Thursday, 22 May 2014

Musee de l"Armee, Paris

Not to shorten the brief time my wife and I would have to explore London and Paris and not to bore the wife with endless staring at old clothing and armor, I dedicated only one military museum per city.  For Paris it had to be the Musee de l'Armee (the Army Museum) located in the Hotel des Invalides situated conveniently near-ish the numerous other tourist locales.

the Invalides

The entrance.  One of the beautiful buildings of Paris.  I am certainly old school and do not think the steel and glass structures of today compare.

the courtyard

Displays of full size mounted cavalry.  Note the length of the room!

One of the countless collection of interesting militaria.  These are Napoleonic shako badges

An actual British Napoleonic era "stovepipe" shako.  This particular piece of headgear seems to be most poorly represented by many figure designers. Now we have a better idea with an original.

I had to add this photo, as looking at these bearskin metal front plates, the wife asked "What's with the 'tiaras'?  With a smile, she quickly added, "Yeah, yeah, I know, bearskin plates" (the French only descriptions would not help her cheat in this regard!)  Then almost to herself, "How the 'bleep' do I know that?"  giving me a scornful look.

While we lingered at the early periods and the Napoleonic eras, the museum has extensive other sections.  While the layout of the museum is not particularly easy to discover and the museum signage is not well conceived (except to mark the way out!) other rooms had other nations and eras. 
Russian dress uniforms c.1900

British c.mid 19th Century

I am studying the extensive Medieval and Renaissance armor collections. In another hallway there is a window through which you can view masses of miscellaneous armor parts piled apparently haphazardly upon wooden shelves.  It would make any 14th century duke shake in envy!

The World Wars were particularly well displayed which we toured through and of more interest with the wife as it seems more 'current' than the "old shit" I like.  Both of us would have liked to spend more time but having closing near and having spent six hours already (!) we were near the last to leave.  I missed the gift shop as it closed early but it did not seem all that impressive; the usual poor souvenir items, behind the glass.
Nevertheless, a remarkable collection for the military buff;  now off the wargamer in me 'bucket list'.


  1. Musee de l'Armee, one of my favorite military museums. I spent two days plodding about that place in 2001.

    1. Oh, we could have spent much more time than we did. However, while she enjoyed the 'extra' commentary from me to supplement the often only French descriptions offered, especially for her the World Wars era, she did wonder why my continued interest "as i know it already"
      Women just don't understand our hobby. >grin<

  2. I love this museum...and I am French, easier for me to spend a day or two there...great looking pictures!

    1. Flying almost half way around the world does put a damper upon the museum visitation. You are very lucky to have such a national treasure so near.
      Merci for the note.

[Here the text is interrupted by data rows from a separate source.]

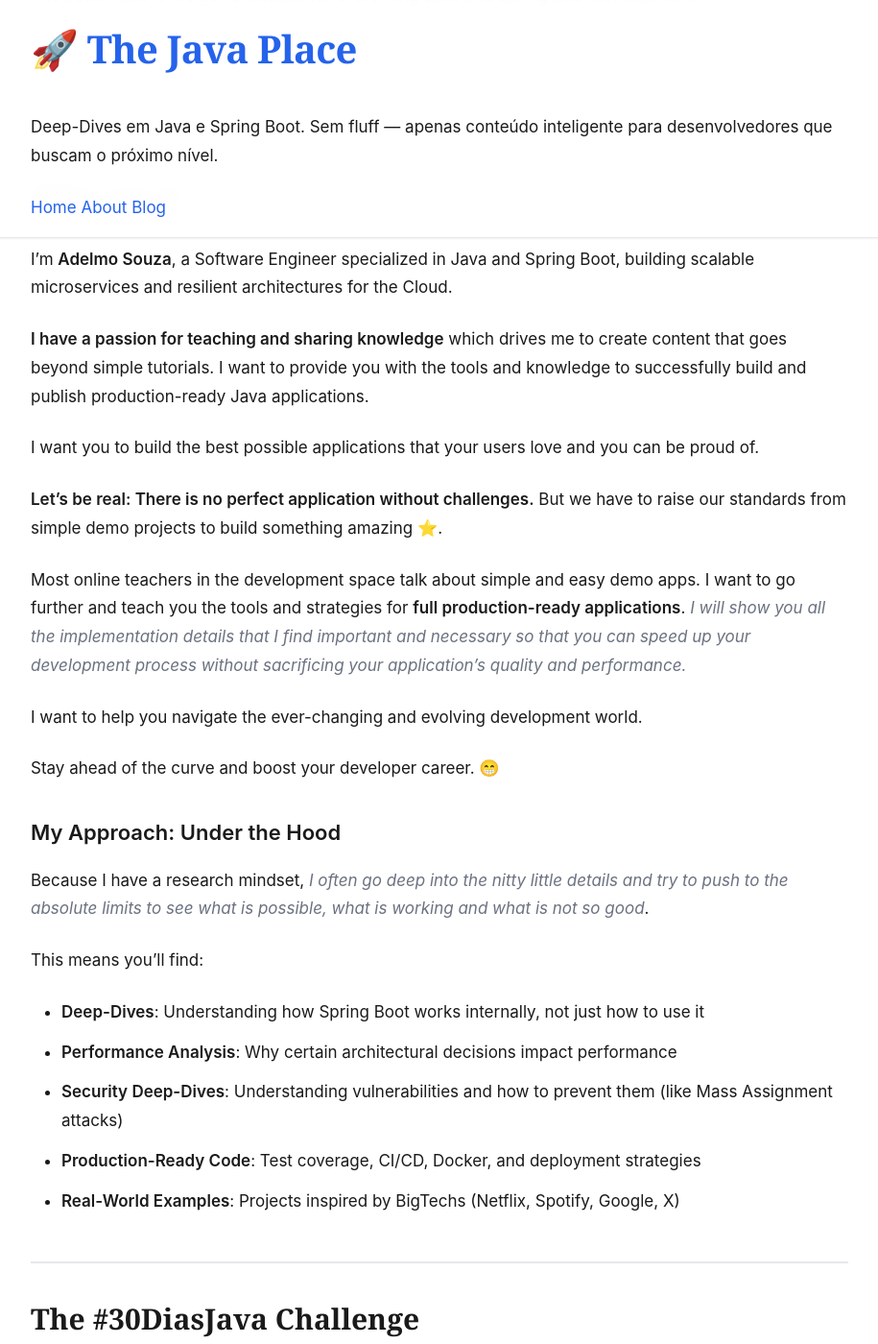
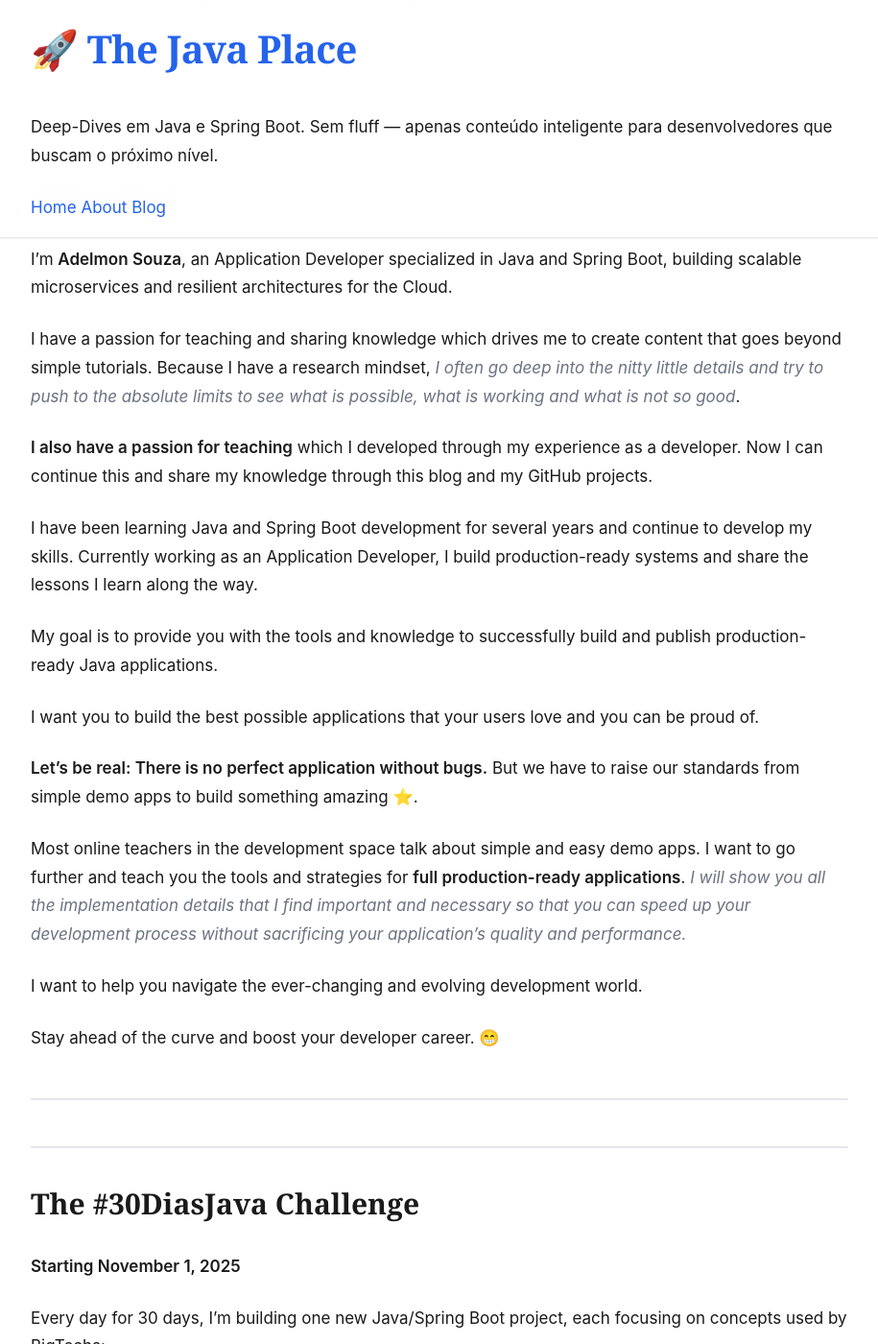
Before and after one commit to adelmonsouza/adelmonsouza.github.io, a Jekyll site: the page built from about.md, in a window 1280 px wide and 1400 px high, scrolled down 416 px. Shown: the whole window at 96% size, without its empty margins (182-1097 px from the left). Built offline with Jekyll 4.4.1, drawn with Linux system fonts in a browser that asks for light colours; some of the changed text lies outside the part shown.

Commit message:
fix: Simplificar About e corrigir nome para Adelmon Souza (Application Developer)

```diff
--- a/_config.yml
+++ b/_config.yml
@@ -4,7 +4,7 @@
 # theme: jekyll-theme-minimal  # Desabilitado para usar layout customizado
 title: The Java Place
 description: Deep-Dives em Java e Spring Boot. Sem fluff — apenas conteúdo inteligente para desenvolvedores que buscam o próximo nível.
-author: Adelmo Souza
+author: Adelmon Souza
 
 # Site URL (configurado para domínio customizado)
 baseurl: "" # baseurl for GitHub Pages
--- a/about.md
+++ b/about.md
@@ -11,13 +11,19 @@
 
 ## Who am I?
 
-I'm **Adelmo Souza**, a Software Engineer specialized in Java and Spring Boot, building scalable microservices and resilient architectures for the Cloud.
+I'm **Adelmon Souza**, an Application Developer specialized in Java and Spring Boot, building scalable microservices and resilient architectures for the Cloud.
 
-**I have a passion for teaching and sharing knowledge** which drives me to create content that goes beyond simple tutorials. I want to provide you with the tools and knowledge to successfully build and publish production-ready Java applications.
+I have a passion for teaching and sharing knowledge which drives me to create content that goes beyond simple tutorials. Because I have a research mindset, _I often go deep into the nitty little details and try to push to the absolute limits to see what is possible, what is working and what is not so good_.
+
+**I also have a passion for teaching** which I developed through my experience as a developer. Now I can continue this and share my knowledge through this blog and my GitHub projects.
+
+I have been learning Java and Spring Boot development for several years and continue to develop my skills. Currently working as an Application Developer, I build production-ready systems and share the lessons I learn along the way.
+
+My goal is to provide you with the tools and knowledge to successfully build and publish production-ready Java applications.
 
 I want you to build the best possible applications that your users love and you can be proud of.
 
-**Let's be real: There is no perfect application without challenges.** But we have to raise our standards from simple demo projects to build something amazing ⭐️.
+**Let's be real: There is no perfect application without bugs.** But we have to raise our standards from simple demo apps to build something amazing ⭐️.
 
 Most online teachers in the development space talk about simple and easy demo apps. I want to go further and teach you the tools and strategies for **full production-ready applications**. _I will show you all the implementation details that I find important and necessary so that you can speed up your development process without sacrificing your application's quality and performance._
 
@@ -25,17 +31,7 @@
 
 Stay ahead of the curve and boost your developer career. 😁
 
-### My Approach: Under the Hood
-
-Because I have a research mindset, _I often go deep into the nitty little details and try to push to the absolute limits to see what is possible, what is working and what is not so good_.
-
-This means you'll find:
-
-- **Deep-Dives**: Understanding how Spring Boot works internally, not just how to use it
-- **Performance Analysis**: Why certain architectural decisions impact performance
-- **Security Deep-Dives**: Understanding vulnerabilities and how to prevent them (like Mass Assignment attacks)
-- **Production-Ready Code**: Test coverage, CI/CD, Docker, and deployment strategies
-- **Real-World Examples**: Projects inspired by BigTechs (Netflix, Spotify, Google, X)
+---
 
 ## The #30DiasJava Challenge
 
@@ -49,30 +45,13 @@
 - **Day 4-5**: Notification-Service (Event-Driven Architecture) - RabbitMQ, Async Communication
 - **And 25 more projects...**
 
-Each project includes:
-1. ✅ Full production-ready code
-2. ✅ Comprehensive tests (JUnit, Testcontainers)
-3. ✅ CI/CD pipeline (GitHub Actions)
-4. ✅ Docker containerization
-5. ✅ Detailed Business Plan (explaining the "why")
-6. ✅ Deep-dive blog post (explaining "under the hood")
+Each project includes full production-ready code, comprehensive tests, CI/CD, Docker, and detailed documentation.
 
 **🔗 Follow the journey:** [30DiasJava on GitHub](https://github.com/adelmonsouza/30DiasJava)
 
 ---
 
-## Meet My Personal Project: The Java Place Blog
-
-The Java Place is more than just a blog – it's a comprehensive resource for Java developers who want to build better applications.
-
-**Everything you see here was fully done by me:**
-- From the blog idea and design
-- To the technical deep-dives and code examples
-- To the GitHub Pages implementation with Jekyll
-
-The blog has been live since November 2025, and I'm continuously adding new deep-dive articles and improving the content based on what's working in production.
-
-### What You'll Find Here:
+## What You'll Find Here:
 
 **📚 Technical Deep-Dives**
 - How DTOs prevent security vulnerabilities
@@ -94,46 +73,12 @@
 
 ---
 
-## Why I'm Building This
-
-After working with Java and Spring Boot for several years, I realized that most tutorials and courses focus on "how to" but rarely explain "why" or "what happens under the hood."
-
-This is where The Java Place comes in.
-
-I want to bridge the gap between:
-- **Understanding concepts** → **Applying them in production**
-- **Simple examples** → **Production-ready code**
-- **Surface-level knowledge** → **Deep understanding**
-
-My goal is to help you become a better Java developer by understanding not just what to do, but **why you're doing it** and **how it works internally**.
-
----
-
 ## Connect With Me
 
-Want to follow my journey and get updates on new projects and articles?
-
-- **GitHub:** [@adelmonsouza](https://github.com/adelmonsouza) - Check out the #30DiasJava projects
-- **LinkedIn:** [adelmonsouza](https://www.linkedin.com/in/adelmonsouza/) - Professional updates and insights
-- **Blog:** [The Java Place](https://enouveau.io) - Latest deep-dive articles
-
----
-
-## Subscribe to Stay Updated
-
-Want the latest Java and Spring Boot insights delivered to your inbox? Stay tuned for the newsletter (coming soon)!
-
-For now, you can:
-- ⭐ Star the [30DiasJava repository](https://github.com/adelmonsouza/30DiasJava) on GitHub
-- 🔔 Watch the repository for daily project updates
-- 📱 Follow on [LinkedIn](https://www.linkedin.com/in/adelmonsouza/) for daily insights
+- **GitHub:** [@adelmonsouza](https://github.com/adelmonsouza)
+- **LinkedIn:** [adelmonsouza](https://www.linkedin.com/in/adelmonsouza/)
+- **Blog:** [The Java Place](https://enouveau.io)
 
 ---
 
 **Let's build amazing Java applications together! 🚀**
-
----
-
-© The Java Place
-
-[Privacy Policy](#) | [Terms Of Service](#)
```
Also changed, not shown: index.md (+1 -1 lines).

  3. Hi Doug,
    Just a note to say I really enjoy your blog and have nominated you for a Liebster Award. Well done and keep blogging

    1. While I do really write this in order to record my wargaming deeds having little faith that my hard drive will continue function thus losing all my photos, etc.; I do write it so that should someone stumble upon it, or more for myself years later, should find it somewhat interesting.
      I will continue until they pry the paintbrush from my cold, gray hands :-))
      thanks for the note, Jonathan.